Land is frequently cleared for agriculture through the use of human-made fires, but researchers said South America’s low rainfall and high temperatures — in addition to an absence of prevention planning — have been causing the fires to spread out of control, Reuters reported.

“Everything is indicating we’re going to see other events of catastrophic fires — megafires that are huge in size and height,” said Manoela Machado, a University of Oxford fire researcher, as reported by Reuters.

The most severe fires in the region usually happen during August and September along the Brazilian Amazon’s southeast edge, where agricultural deforestation is the most intense.

“NASA’s MODIS (Moderate Resolution Imaging Spectroradiometer) sensor detected a record-breaking number of fires in Venezuela in the early part of the year,” NASA Earth Observatory said. “Fire counts in January 2024 and February 2024 were above 9,000 — higher than any other January or February since the beginning of the MODIS record in the early 2000s. In March 2024, the sensor detected more than 11,000 fires; the only other March that the sensor detected more was in 2003.”

According to Venezuela’s national park service, during Easter weekend, approximately 400 firefighters battled a significant fire that currently threatens Henri Pittier National Park — an oceanfront reserve that contains unique cloud forests, Reuters reported.

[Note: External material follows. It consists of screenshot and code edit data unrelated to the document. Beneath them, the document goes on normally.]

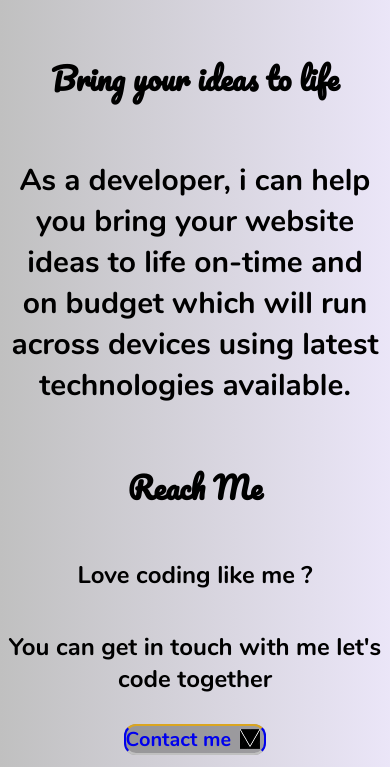
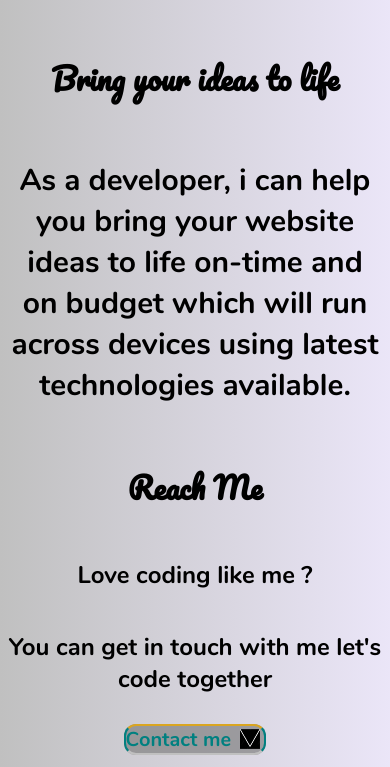
Before and after one commit to DevMukhtarr/DevMukhtarr.github.io, a plain HTML site: page index.html in a window 390 px wide. Shown: the part 1038-1805 px from the top of the page. Drawn offline with Linux system fonts and the light colour scheme.

Commit message:
Update secThree.css

```diff
--- a/styles/secThree.css
+++ b/styles/secThree.css
@@ -104,7 +104,7 @@ src: url('../fonts/Pacifico-Regular.ttf');
     text-align: center;
     position: relative;;
 }
-.cme{
+a.cme{
     border: 2px double;
     border-radius: 12px;
     text-align: center;
@@ -114,6 +114,7 @@ src: url('../fonts/Pacifico-Regular.ttf');
     border-bottom-color: silver;
     background-color:rgba(128, 128, 128, 0.692);
     min-width: 100px;
+    color: teal;
 }
 .mail{
     border: 2px;
```
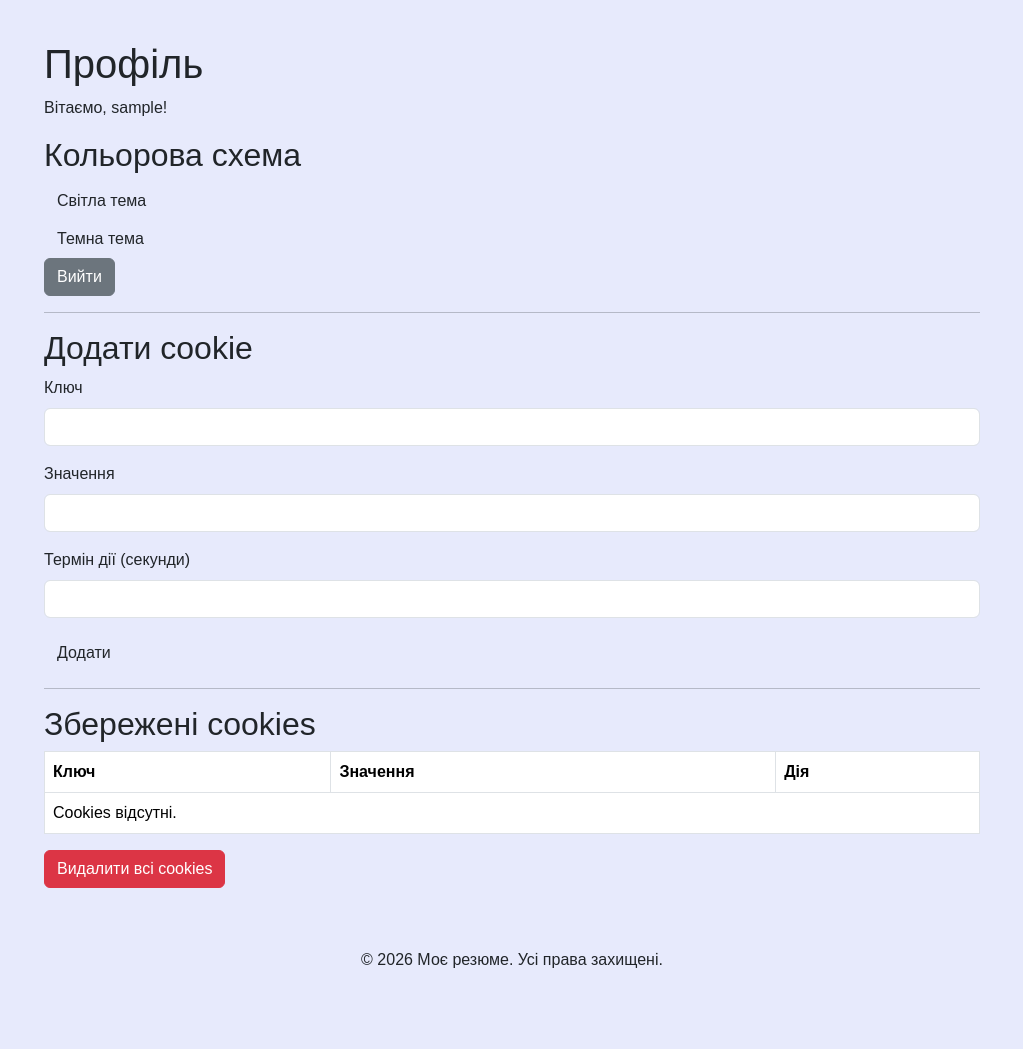
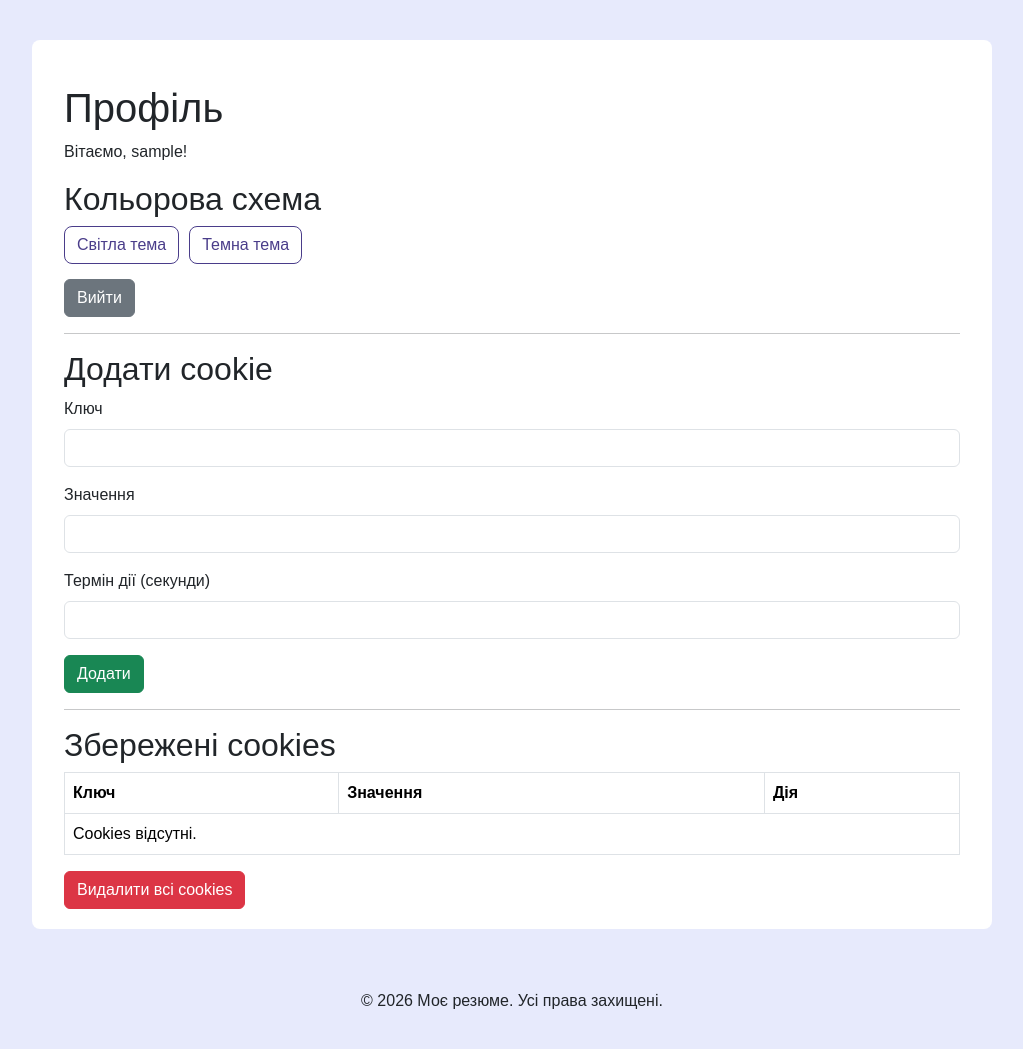
Before and after one commit to anya-hls/flask-app-lab, a Flask app: page /users/profile in a window 1280 px wide. Shown: the part 56-1105 px from the top of the page, without its empty margins (128-1151 px from the left). Before the commit the page ends 1024 px from the top, so only its background shows below. Run offline with Flask 3, Linux system fonts and the light colour scheme; the visitor is signed in with stand-in values (Sample User, id 1).

Commit message:
Style login and profile pages

```diff
--- a/app/static/css/styles.css
+++ b/app/static/css/styles.css
@@ -59,7 +59,8 @@ form textarea {
 }
 
 form input:focus,
-form textarea:focus {
+form textarea:focus,
+.form-control:focus {
     border-color: #adb5e2;
     box-shadow: 0 0 0 0.25rem rgba(231, 234, 252, 0.7);
     outline: none;
@@ -123,3 +124,122 @@ section p {
     color: #ffffff;
     border-color: #4a3d8a;
 }
+
+.profile-page {
+    min-height: 100vh;
+    padding: 20px 0;
+}
+
+.dark-theme {
+    background-color: #212529;
+    color: #f8f9fa;
+    padding: 20px;
+    border-radius: 8px;
+}
+
+.dark-theme .table {
+    color: #f8f9fa;
+    --bs-table-color: #f8f9fa;
+    --bs-table-bg: #343a40;
+    --bs-table-border-color: #6c757d;
+}
+
+.dark-theme .form-control {
+    background-color: #343a40;
+    color: #f8f9fa;
+    border-color: #6c757d;
+}
+
+.light-theme {
+    background-color: #ffffff;
+    color: #212529;
+    padding: 20px;
+    border-radius: 8px;
+}
+
+.theme-buttons {
+    display: flex;
+    gap: 10px;
+    margin-bottom: 15px;
+}
+
+.theme-buttons form {
+    margin-bottom: 0;
+}
+
+.theme-button {
+    background-color: transparent;
+    border: 1px solid;
+    border-radius: 8px;
+    transition: background-color 0.2s ease, color 0.2s ease;
+}
+
+.light-theme .theme-button {
+    color: #4a3d8a;
+    border-color: #4a3d8a;
+}
+
+.light-theme .theme-button:hover {
+    background-color: #4a3d8a;
+    color: #ffffff;
+    border-color: #4a3d8a;
+}
+
+.dark-theme .theme-button {
+    color: #ffffff;
+    border-color: #ffffff;
+}
+
+.dark-theme .theme-button:hover {
+    background-color: #ffffff;
+    color: #4a3d8a;
+    border-color: #ffffff;
+}
+
+.logout-form {
+    margin-top: 10px;
+}
+
+.add-cookie-button {
+    background-color: #198754;
+    color: #ffffff;
+    border: 1px solid #198754;
+}
+
+.add-cookie-button:hover {
+    background-color: #146c43;
+    color: #ffffff;
+    border-color: #146c43;
+}
+
+
+.login-card {
+    max-width: 600px;
+    margin: 0 auto;
+    padding: 30px;
+    background-color: #ffffff;
+    border-radius: 12px;
+    box-shadow: 0 2px 10px rgba(0, 0, 0, 0.08);
+}
+
+.login-card h1 {
+    margin-bottom: 24px;
+}
+
+.login-card .form-label {
+    margin-bottom: 8px;
+}
+
+.login-button,
+.login-button:hover,
+.login-button:focus,
+.login-button:active {
+    background-color: #4a3d8a;
+    color: #ffffff;
+    border: 1px solid #4a3d8a;
+    border-radius: 8px;
+}
+
+.login-button:focus-visible {
+    box-shadow: 0 0 0 0.25rem rgba(74, 61, 138, 0.25);
+}
```
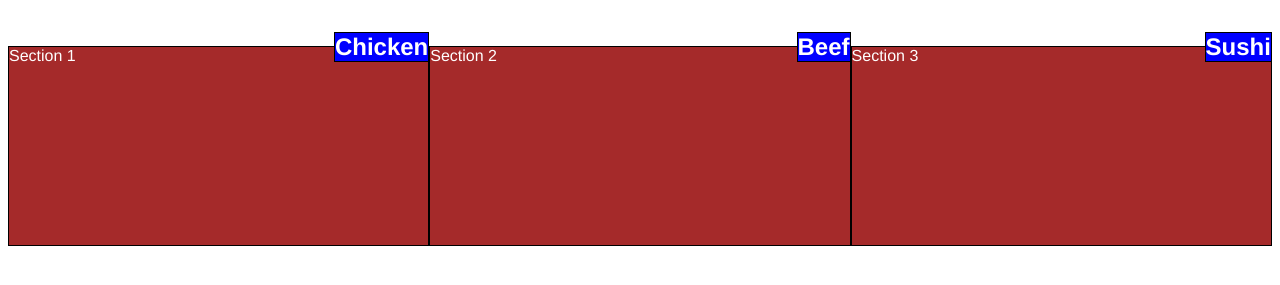
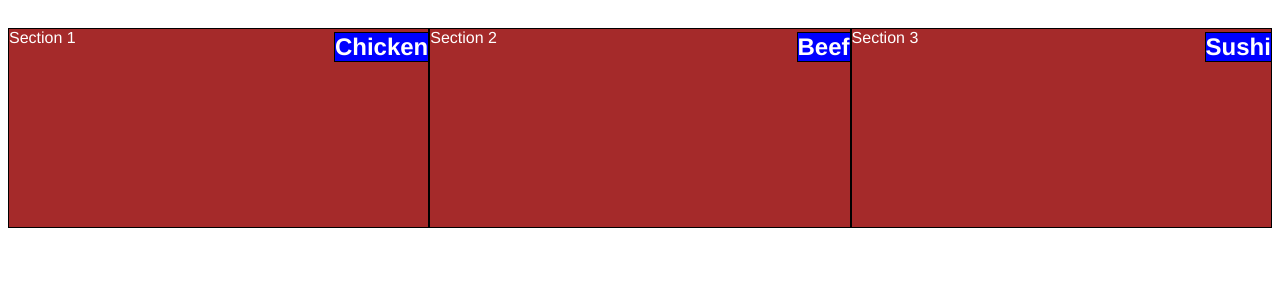
Before and after one commit to NotEnoughAndy/coursera-test, a plain HTML site: page module2-solution/index.html in a window 1280 px wide. Shown: the part 61-346 px from the top of the page. Drawn offline with Linux system fonts and the light colour scheme.

Commit message:
Update index.html

```diff
--- a/module2-solution/index.html
+++ b/module2-solution/index.html
@@ -180,9 +180,9 @@ p {
 <h1>Page Heading</h1>
 
 <div class="row">
-  <div class="col-lg-4 col-md-6 col-sm-12"><h2 class="title">Chicken</h2><br><p>Section 1</p></div>
-  <div class="col-lg-4 col-md-6 col-sm-12"><h2 class="title">Beef</h2><br><p>Section 2</p></div>
-  <div class="col-lg-4 col-md-12 col-sm-12"><h2 class="title">Sushi</h2><br><p>Section 3</p></div>
+  <div class="col-lg-4 col-md-6 col-sm-12"><h2 class="title">Chicken</h2><p>Section 1</p></div>
+  <div class="col-lg-4 col-md-6 col-sm-12"><h2 class="title">Beef</h2><p>Section 2</p></div>
+  <div class="col-lg-4 col-md-12 col-sm-12"><h2 class="title">Sushi</h2><p>Section 3</p></div>
 
 </body>
 </html>
```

Further south, NASA data tracked 5,690 active fires in Venezuela’s Amazon as of late March — half the total number burning in all of the Amazon’s nine countries.

Just 10 to 25 percent of normal rainfall levels have fallen in the past 30 to 90 days in Venezuela and Brazil’s Roraima state, according to Michael Coe, tropics program director at Woodwell Climate Research Center, as reported by Reuters.

José Rafael Lozada, a retired professor and forestry engineer at Venezuela’s Universidad de Los Andes, said the region is caught in a “vicious cycle” with climate-change-fueled hot and dry conditions worsening fires, which then release greenhouse gases that make climate change worse.

“People burn the same [amount of fires], but the drought is more extreme. The vegetation is drier, the rains are scarce and we see the consequences: a small burn turns into a fire of great magnitude,” Lozada said, as Reuters reported.

This article was reposted from EcoWatch.

We hope you appreciated this article. At People’s World, we believe news and information should be free and accessible to all, but we need your help. Our journalism is free of corporate influence and paywalls because we are totally reader-supported. Only you, our readers and supporters, make this possible. If you enjoy reading People’s World and the stories we bring you, please support our work by donating or becoming a monthly sustainer today. Thank you!


Cristen Hemingway Jaynes
Cristen Hemingway Jaynes

Cristen Hemingway Jaynes covers the environment, climate change, oceans, the Arctic, animals, anthropology, astronomy, plastics pollution, and politics. She holds a JD and an Ocean & Coastal Law Certificate from the University of Oregon School of Law.